→ **RECORDS FOR THE EXERCISE**:
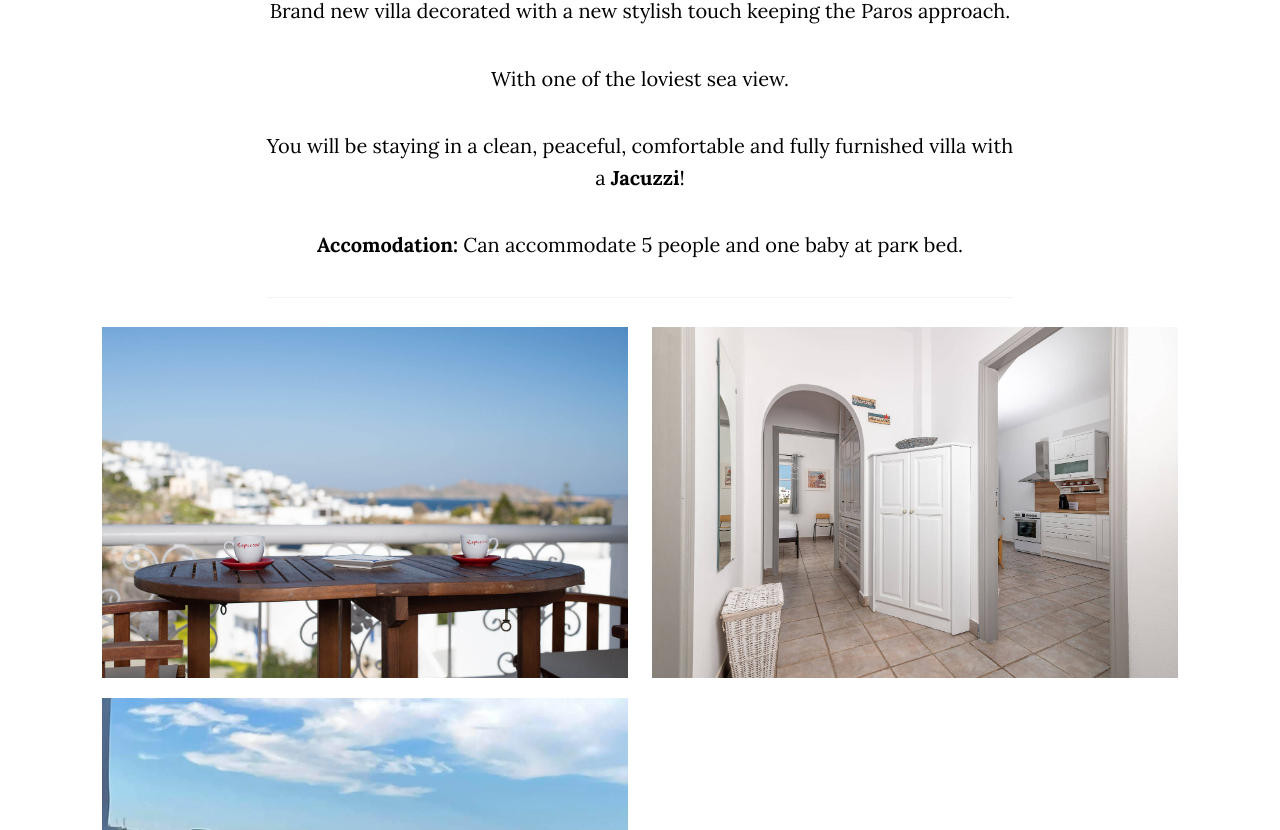
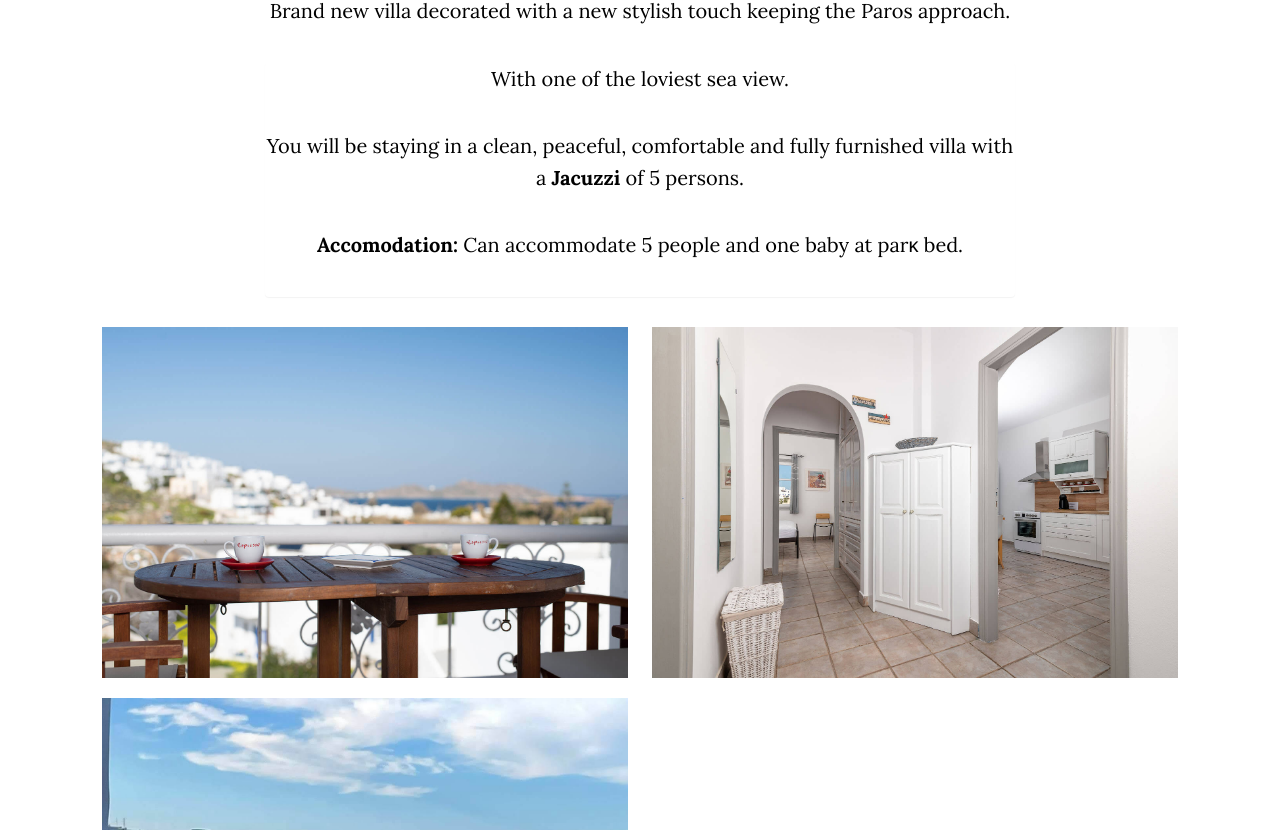
Before and after one commit to bvassilis/paros, a website: page index.html in a window 1280 px wide. Shown: the part 973-1803 px from the top of the page. Drawn offline with nearby package versions, Linux system fonts and the light colour scheme; some packages are replaced by stand-ins of ours.

Commit message:
fix: title

```diff
--- a/index.html
+++ b/index.html
@@ -101,7 +101,7 @@
                 <p>Brand new villa decorated with a new stylish touch keeping the Paros approach. </p>
 <div class="panel panel-professional">
 
-<p>With one of the loviest sea view.</p><p> You will be staying in a clean, peaceful, comfortable and fully furnished villa with a <strong>Jacuzzi</strong>!</p>
+<p>With one of the loviest sea view.</p><p> You will be staying in a clean, peaceful, comfortable and fully furnished villa with a <strong>Jacuzzi</strong> of 5 persons.</p>
                                     <p><strong>Accomodation:</strong> Can accommodate 5 people and one baby at parκ bed. </p>
 
                 </div>
```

→ **WORK ITEM**: Set the listing down again exactly, skipping each picture.

→ **RESULT**:
Before and after one commit to bvassilis/paros, a website: page index.html in a window 1280 px wide. Shown: the part 973-1803 px from the top of the page. Drawn offline with nearby package versions, Linux system fonts and the light colour scheme; some packages are replaced by stand-ins of ours.

Commit message:
fix: title

```diff
--- a/index.html
+++ b/index.html
@@ -101,7 +101,7 @@
                 <p>Brand new villa decorated with a new stylish touch keeping the Paros approach. </p>
 <div class="panel panel-professional">
 
-<p>With one of the loviest sea view.</p><p> You will be staying in a clean, peaceful, comfortable and fully furnished villa with a <strong>Jacuzzi</strong>!</p>
+<p>With one of the loviest sea view.</p><p> You will be staying in a clean, peaceful, comfortable and fully furnished villa with a <strong>Jacuzzi</strong> of 5 persons.</p>
                                     <p><strong>Accomodation:</strong> Can accommodate 5 people and one baby at parκ bed. </p>
 
                 </div>
```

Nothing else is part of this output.